The software development life cycle is riddled with inefficiencies. As with any manufacturing process, these inefficiencies hamper productivity and ultimately erode an organization’s competitive advantage. We need to reassess the life cycle with the mindset that everything we do as a development team either adds value to the customer or creates waste. Our goal should be to optimize productivity: 100% waste-free production.

Improving software development productivity really boils down to the following four concepts (and this can lead to astonishing increases in productivity):

•    Having a clear, actionable plan of attack
•    Increasing code knowledge
•    Reducing rework
•    Reducing debugging

In our experience, we have found that applying the following concepts leads to astonishing increases in productivity.

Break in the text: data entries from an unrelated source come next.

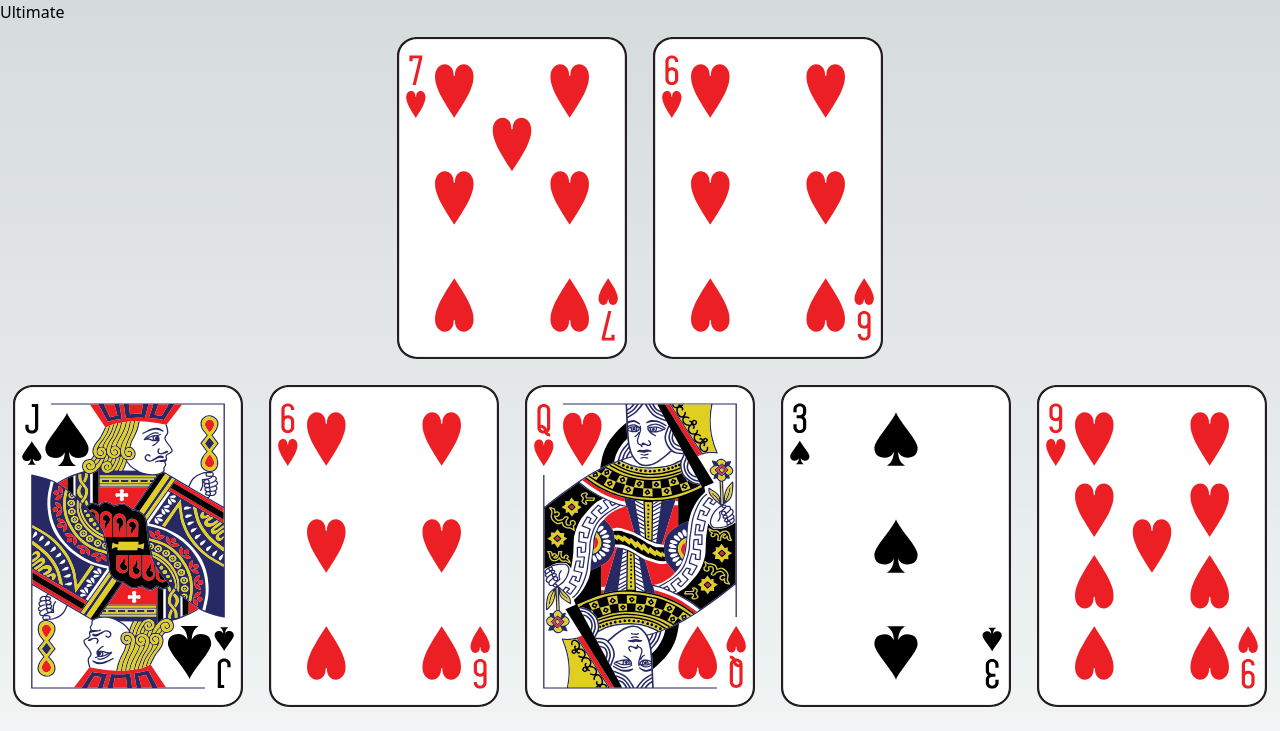
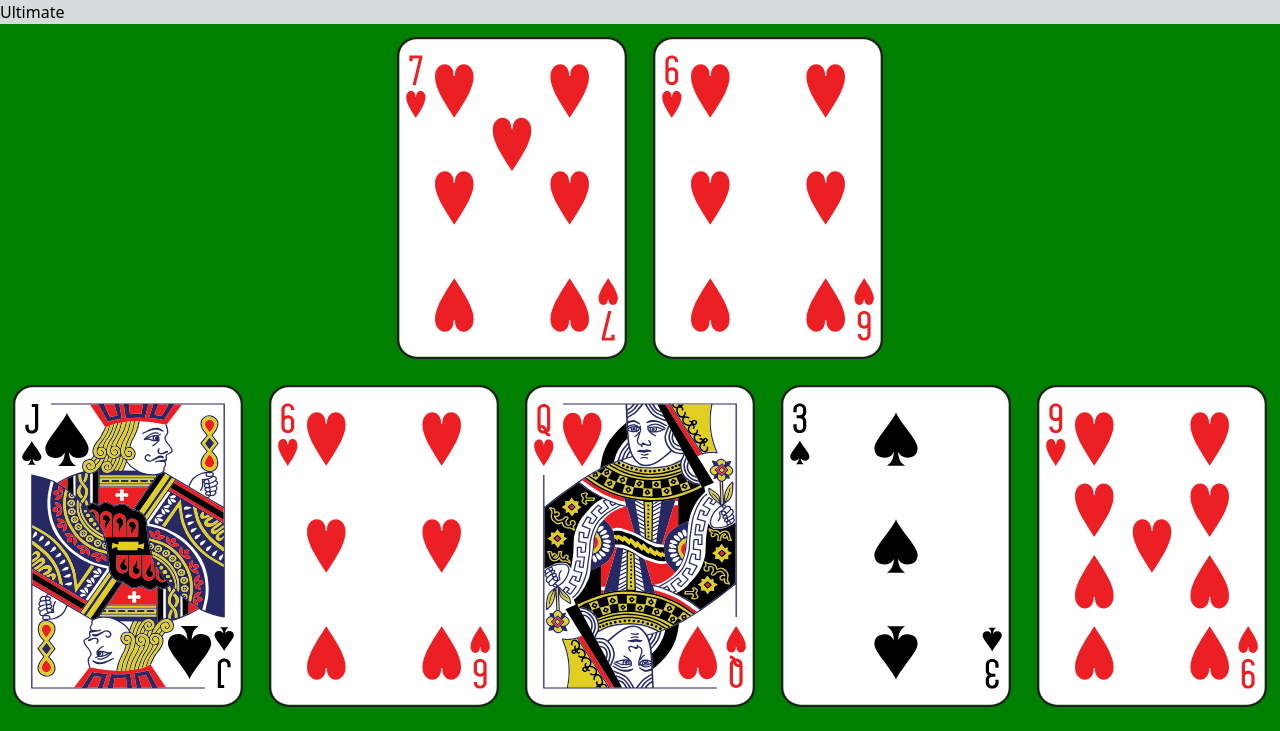
Before and after one commit to sayuen0/next-github-pages, a Next.js app: page /ultimate in a window 1280 px wide. Shown: the top 731 px of the page. Built offline with nearby package versions, Linux system fonts and the light colour scheme.

Commit message:
add table

```diff
--- /dev/null
+++ b/src/components/table/table.tsx
@@ -0,0 +1,14 @@
+import React, { ReactNode } from 'react';
+
+interface TableProps {
+  children: ReactNode; // childrenに型を明示的に指定
+}
+
+const Table: React.FC<TableProps> = ({ children }) => {
+  const tableStyle = {
+    backgroundColor: 'green',
+  };
+  return <div style={tableStyle}>{children}</div>;
+};
+
+export default Table;
--- a/src/pages/ultimate.tsx
+++ b/src/pages/ultimate.tsx
@@ -3,6 +3,7 @@ import Card from '@/components/cards/card';
 import { RandomPokerCardGenerator } from '@/lib/domain/model/cards/randomCardGenerator';
 import { useEffect, useState } from 'react';
 import { PokerCard } from '@/lib/domain/model/cards/card';
+import Table from '@/components/table/table';
 
 export default function Ultimate() {
   const [dealerCards, setDealerCards] = useState<PokerCard[]>([]);
@@ -28,6 +29,7 @@ export default function Ultimate() {
   return (
     <div>
       <h1>Ultimate</h1>
+      <Table>
         <div style={cardsContainerStyle}>
           {dealerCards.map((card, index) => (
             <Card key={index} card={card} />
@@ -43,6 +45,7 @@ export default function Ultimate() {
             <Card key={index} card={card} />
           ))}
         </div>
+      </Table>
     </div>
   );
 }
```
Lines whose indentation alone changed are shown as unchanged.
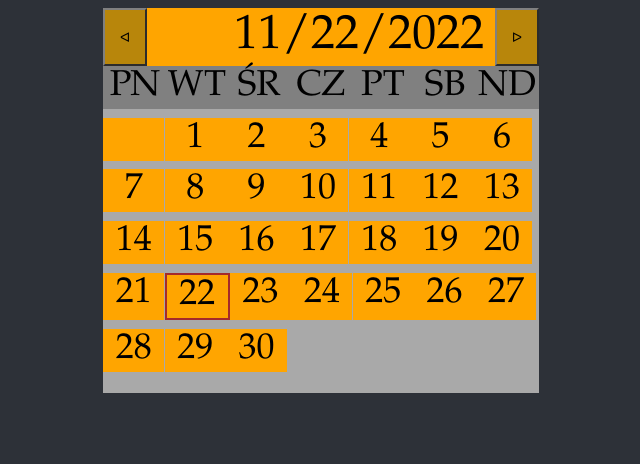
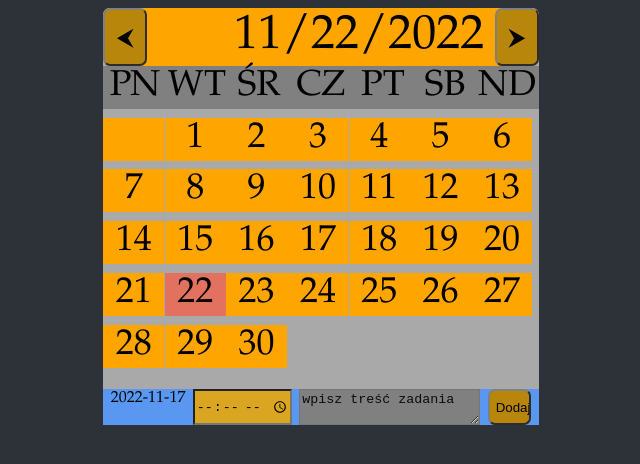
Before and after one commit to KlaudiaScode/calendar-JS, a plain HTML site: page index.html in a window 1280 px wide. Both pictures are taken after a click on the element 648 px from the left and 251 px from the top of the page. Shown: the whole page, without its empty margins (327-967 px from the left). Drawn offline with Linux system fonts and the light colour scheme.

Commit message:
button add

```diff
--- a/index.html
+++ b/index.html
@@ -10,9 +10,9 @@
   <body>
     <div class="calendar_body">
       <div class="header">
-        <button id="back" type="button" class="back">ᐊ</button>
+        <button id="back" type="button" class="back">⮜</button>
         <div id="date_clicked"class="date_clicked">DATE</div>
-        <button id="next" type="button" class="next">ᐅ</button>
+        <button id="next" type="button" class="next">⮞</button>
       </div>
       <div class="table">
         <div class="days_of_the_week">
@@ -27,6 +27,14 @@
         <div id="days_of_the_month"class="days_of_the_month">
         </div>
       </div>
+      <form id="form">
+        <div class="task">
+        <span id="date"></span>
+        <input name="time" type="time" class="task_time"/>
+        <textarea name="contents" placeholder="wpisz treść zadania"class="contents"></textarea>
+        <input name="add" type="button" id="add" value="Dodaj"/>
+      </div>
+      </form>
     </div>
 	<script src="index.js"></script>
   </body>
--- a/index.js
+++ b/index.js
@@ -1,6 +1,9 @@
-const singleDayContainer = document.getElementById("days_of_the_month");
+const singleDayContainer = document.getElementById('days_of_the_month');
 const buttonNext = document.querySelector('button.next');
 const buttonBack = document.querySelector('button.back');
+const buttonAdd = document.querySelector('#add');
+const taskDateElement = document.querySelector('#date');
+
 //funckja tworzenia daty
 function createDataSet(year,month,day){
     //zmienna zawierająca obecną datę
@@ -96,6 +99,7 @@ function renderCalendar(currentYear,currentMonth,currentDay){
             //to nadaj mu osobną klasę
             dayElement.className = "single_day proper_day today";
         }
+
         dayElement.setAttribute("data-date", `${year}-${('0' + (month + 1)).slice(-2)}-${('0' + dayNumber).slice(-2)}`);
         singleDayContainer.append(dayElement);
     });
@@ -129,11 +133,38 @@ function renderEmptyDivs(firstDay){
         singleDayContainer.append(emptyDiv);
     }
 }
-//nasłuchiwanie na zdarzenie
+//nasłuchiwanie kliknięcia na wybrany dzień w miesiącu
 singleDayContainer.addEventListener('click',function(event){
+    const task = document.querySelector('div.task');
     //warunek wykonaj jeśli kliknięty został obiekt o klasie proper_day
     if(event.target.className.includes("proper_day")){
-        console.log(event.target.dataset.date);
+        task.className = "task add_task";
+        //zmienna zawierająca wyświetlanie klikniętej daty
+        taskDateElement.textContent = event.target.dataset.date;
     }
+})
 
+buttonAdd.addEventListener('click',function(event){
+    const date = taskDateElement.textContent;
+    const form = document.getElementById('form');
+    const formData = new FormData(form);
+    formData.append('date', date);
+    const formDataObject = {};
+    for (let value of formData.entries()){
+        console.log(value);
+        formDataObject[value[0]] = value[1];
+    }
+    console.log(JSON.stringify(formDataObject));
+    const storageElement = localStorage.getItem(date);
+    const existingEvents = storageElement ? JSON.parse(storageElement) : {};
+    console.log(existingEvents);
+    if (existingEvents[formDataObject.time]){
+        if(!window.confirm("Wydarzenie o godzinie " + formDataObject.time + " już istnieje, czy chcesz nadpisać?")){
+            console.log("zapisz dane do localStorage");
+            return;
+        }
+    }
+    existingEvents[formDataObject.time] = formDataObject;
+    localStorage.setItem(date , JSON.stringify(existingEvents));
 })
+// dla tych dni które mają wpis w localstorage wyświetlić znak że jest już jakieś zadanie linia 102
--- a/style.css
+++ b/style.css
@@ -9,6 +9,7 @@ body {
     display: inline-block;
     background-color: darkgray;
     font-family: 'Palatino Linotype';
+    border-radius: 7px;
 }
 .header {
     height: 10%;
@@ -16,15 +17,19 @@ body {
     background-color: orange;
     justify-content: space-between;
     font-size: 48px;
+    border-radius: 7px;
 }
 button{
     width: 10%;
     background-color: darkgoldenrod;
+    font-size: 50%;
     border-color: gray;
+    border-radius: 7px;
 }
 .date_clicked{
     height: 10%;
     width: 40%;
+    border-radius: 7px;
 }
 .table{
     display: flex;
@@ -55,6 +60,7 @@ button{
     margin-top: 2%;
     margin-right: 0.1%;
     background-color: orange;
+    object-fit: contain;
     font-size: 36px;
     text-align: center;
     cursor: pointer;
@@ -65,5 +71,30 @@ button{
     transform: translateY(4px);
 }
 .today{
-border: 2px solid brown;
+    background-color: #E3715F;
 }
+.task{
+    display: none;
+}
+.contents{
+    display: flex;
+    flex-wrap: wrap;
+    background-color: gray;
+}
+.add_task{
+    background-color: #5997F0;
+    display: flex;
+    justify-content: space-evenly;
+}
+input[type=button]{
+    width: 10%;
+    background-color: darkgoldenrod;
+    border-color: gray;
+    border-radius: 7px;
+}
+input[type=time]{
+    background-color: goldenrod;
+}
+textarea::placeholder {
+    color: rgb(9, 10, 10);
+  }
```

Have a clear, actionable plan of attack
The more time a developer spends wondering which requirement or task to tackle next and how to address it, the less time he or she is actually performing productive, rewarding work—creative tasks that help the organization achieve its goals.

To keep developers focused on performing productive work, define tasks properly, have a system for distributing tasks, and assign tasks properly.

In software development, tasks are often quite nebulous: They are vaguely defined, and it is difficult for developers to determine where to start tackling them and how to proceed. To overcome this challenge, it’s essential to have someone (e.g., an architect or manager) with a good conceptual grasp of the application being developed. This person can take high-level requirements and translate them into more granular tasks that a developer can quickly understand and then implement.

When developers are assigned to work on smaller tasks (for example, work tasks that are scoped to be no greater than one day), as opposed to being assigned to participate in one large nebulous task, experience has shown that they become much more productive. Since the developers understand exactly where to start and what to do, they become much more efficient: Their tasks are attainable and progress is immediately recognized.

About Adam Kolawa